Entertainment Assist and Victoria University have today released a report exposing serious health and wellbeing concerns for people working in the Australian entertainment industry.

While industry professionals love their work, and are passionately committed to their creativity, the Report found that many have difficulty coping with competitive, toxic work environments, while long, anti-social working hours and low incomes also take a toll.

The report, titled Working in the Australian Entertainment Industry: Final Report found that suicide attempts are more than double the general population, while members of road crews contemplated suicide almost nine times more than the general population over the last year. Indicators of moderate to severe anxiety are 10 times higher, while symptoms of depression are five times that of the general population.
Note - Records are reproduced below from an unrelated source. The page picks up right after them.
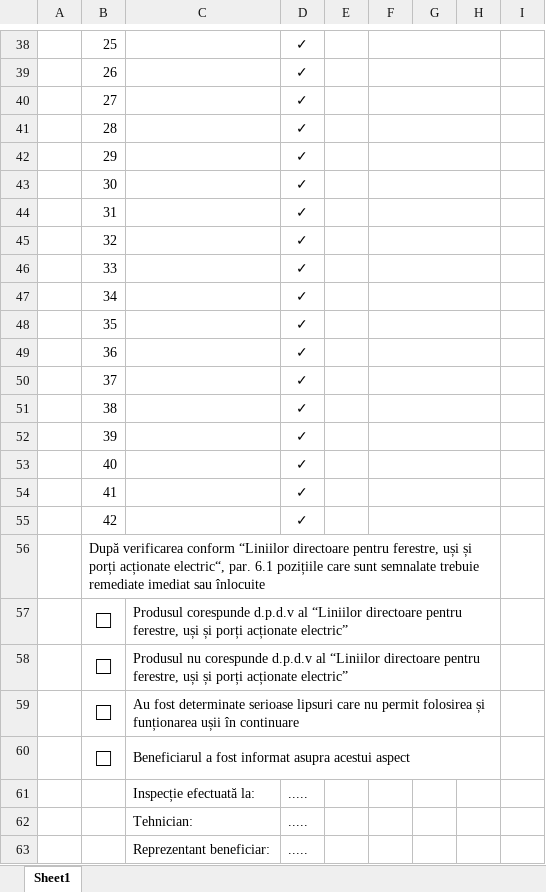
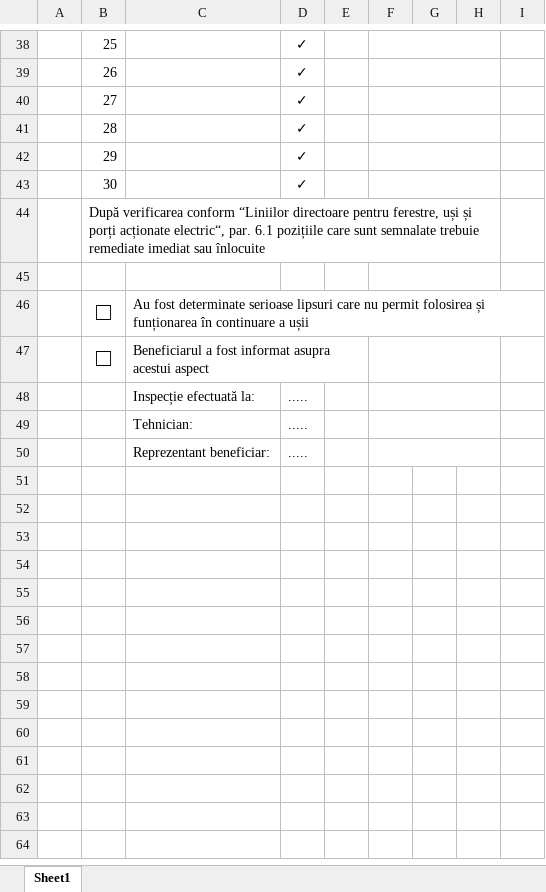
Before and after one commit to LucaTarniceriu/checklistGenerator, an Excel workbook: checklistGenerator/xlsx/Rampa.xlsx, sheet Sheet1, drawn as a sheet; only a part is shown, gaps mark what is left out; values as stored, in another font and other column widths than the file's, no borders; charts and pictures not drawn; removed rows and columns are numbered as before the commit, all else as after; the diff names each change by its address in the sheet, - before the commit and + after, or states it on an @@ line.

```diff
--- a/checklistGenerator/xlsx/Rampa.xlsx (sheet Sheet1)
+++ b/checklistGenerator/xlsx/Rampa.xlsx (sheet Sheet1)
-row 44:  | 31 |  | ✓
-row 45:  | 32 |  | ✓
-row 46:  | 33 |  | ✓
-row 47:  | 34 |  | ✓
-row 48:  | 35 |  | ✓
-row 49:  | 36 |  | ✓
-row 50:  | 37 |  | ✓
-row 51:  | 38 |  | ✓
-row 52:  | 39 |  | ✓
-row 53:  | 40 |  | ✓
-row 54:  | 41 |  | ✓
-row 55:  | 42 |  | ✓
-row 45:  | □ | Produsul corespunde d.p.d.v al “Liniilor directoare pentru ferestre, uși și porți acționate electric”
+row 45: (empty)
-C57:H57 merged
+F45:H45 merged
-row 58:  | □ | Produsul nu corespunde d.p.d.v al “Liniilor directoare pentru ferestre, uși și porți acționate electric”
-C46: …și funționarea ușii în continuare
+C46: …și funționarea în continuare a ușii
-C59:H59 merged
-C60:H60 merged
+F47:H47 merged
+F48:H48 merged
+F49:H49 merged
+F50:H50 merged
```
Also changed, not shown: charts or pictures, checklistGenerator/xlsx/Antifoc.xlsx, checklistGenerator/xlsx/Automata.xlsx, 11 other files.
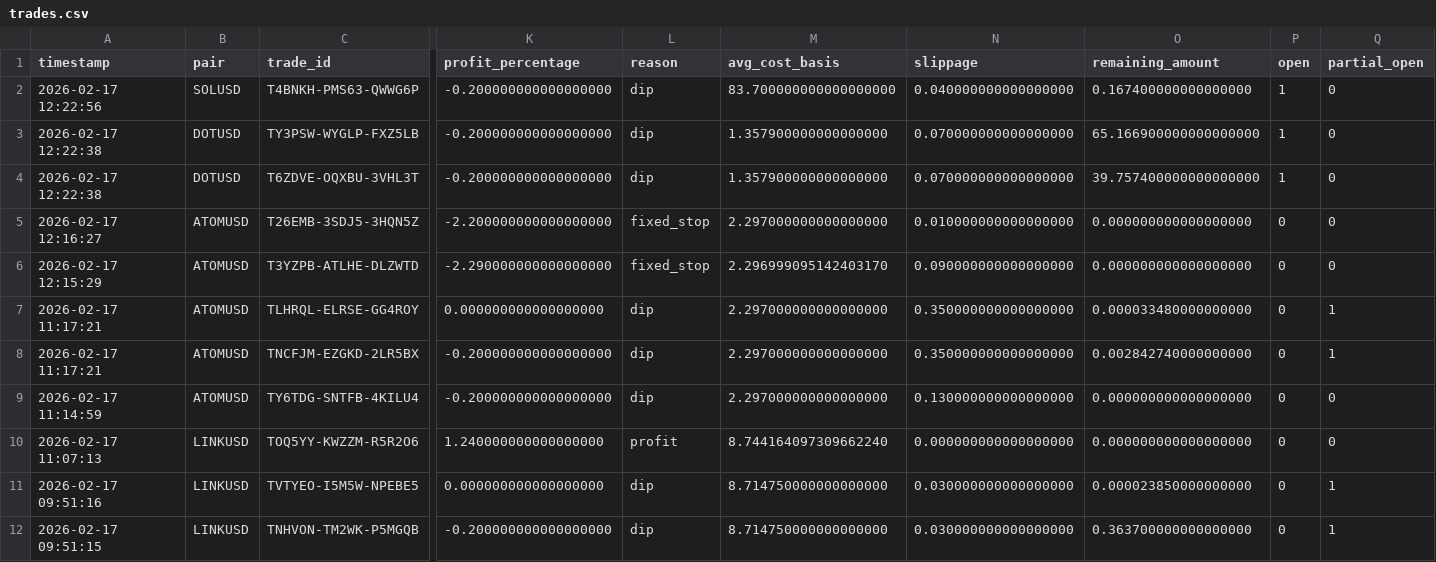
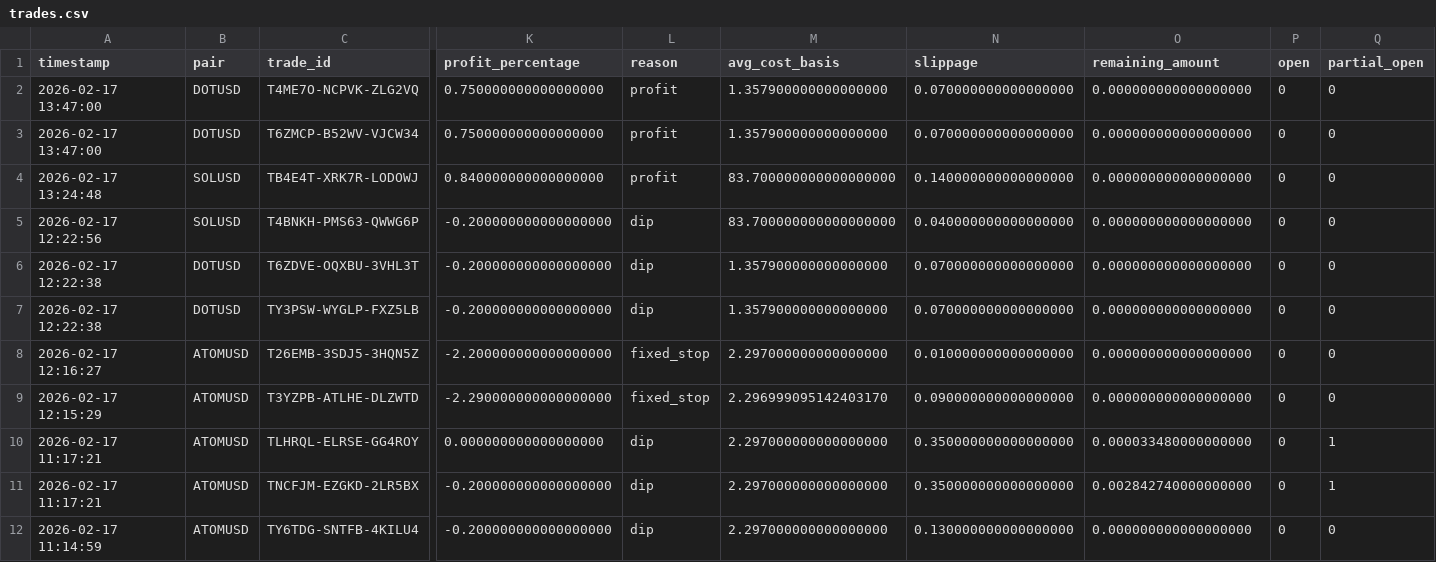
Before and after one commit to Armistice74/trading_bot_rs, a CSV file: data/trades.csv, drawn as a sheet; only a part is shown, gaps mark what is left out; the shorter side is filled out with more unchanged rows; removed rows and columns are numbered as before the commit, all else as after; rows hold the shown columns only; the diff names each change by its address in the sheet, - before the commit and + after, or states it on an @@ line.

```diff
--- a/data/trades.csv
+++ b/data/trades.csv
+row 2: 2026-02-17 13:47:00 | DOTUSD | T4ME7O-NCPVK-ZLG2VQ | 0.750000000000000000 | profit | 1.357900000000000000 | 0.070000000000000000 | 0.000000000000000000 | 0 | 0
+row 3: 2026-02-17 13:47:00 | DOTUSD | T6ZMCP-B52WV-VJCW34 | 0.750000000000000000 | profit | 1.357900000000000000 | 0.070000000000000000 | 0.000000000000000000 | 0 | 0
+row 4: 2026-02-17 13:24:48 | SOLUSD | TB4E4T-XRK7R-LODOWJ | 0.840000000000000000 | profit | 83.700000000000000000 | 0.140000000000000000 | 0.000000000000000000 | 0 | 0
-O5 (remaining_amount): 0.167400000000000000
+O5 (remaining_amount): 0.000000000000000000
-P5 (open): 1
+P5 (open): 0
-row 3: 2026-02-17 12:22:38 | DOTUSD | TY3PSW-WYGLP-FXZ5LB | -0.200000000000000000 | dip | 1.357900000000000000 | 0.070000000000000000 | 65.166900000000000000 | 1 | 0
-O6 (remaining_amount): 39.757400000000000000
+O6 (remaining_amount): 0.000000000000000000
-P6 (open): 1
+P6 (open): 0
+row 7: 2026-02-17 12:22:38 | DOTUSD | TY3PSW-WYGLP-FXZ5LB | -0.200000000000000000 | dip | 1.357900000000000000 | 0.070000000000000000 | 0.000000000000000000 | 0 | 0
```
Also changed, not shown: data/positions.csv, 6 other files.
With 43.1 percent of entertainment industry employees working in the evenings and 41.9 percent working weekends, sleep disorders are high. The report found that 44 percent of entertainment industry workers don’t get enough sleep, and suffer sleep disorders at a rate seven times higher than the general population.

Low income levels are also a factor with 35 percent of all industry workers earning less than $20,000 a year. Meanwhile, as many as 63 percent of performers, 28 percent of support workers and 20 percent of technicians/crew earn less than the Australian minimum wage of $34,112. Many also reported toxic work environments where they have to deal with competition, bullying, sexual assault, sexism and racism.

The Report follows in-depth interviews with 36 professionals followed by an online survey of 2904 entertainment workers across all sectors of the industry: performers, producers, sound and lighting technicians, roadies and crew.

“These findings strongly suggest the entertainment and cultural industry is in severe distress, and in urgent need of early prevention and intervention programmes to reduce the impacts of those with health and wellbeing problems and to prevent new occurrences,” said Professor Adrian Fisher, Head of Psychology, College of Arts, Victoria University.

The Report offers a number of key recommendations to address the alarming findings, and address the health and wellbeing of Australia’s entertainment industry workers.

Entertainment Assist is a health promotion charity established to raise awareness about mental health in the Australian Entertainment Industry. It will use the findings of the Report to advocate for generational change. This will include “the provision of tailored mental health training, educating industry workers to take care of self and support their peers, and encouraging industry employers to actively support the mental health and wellbeing of employees.”


The full report, with detailed analysis, can be found HERE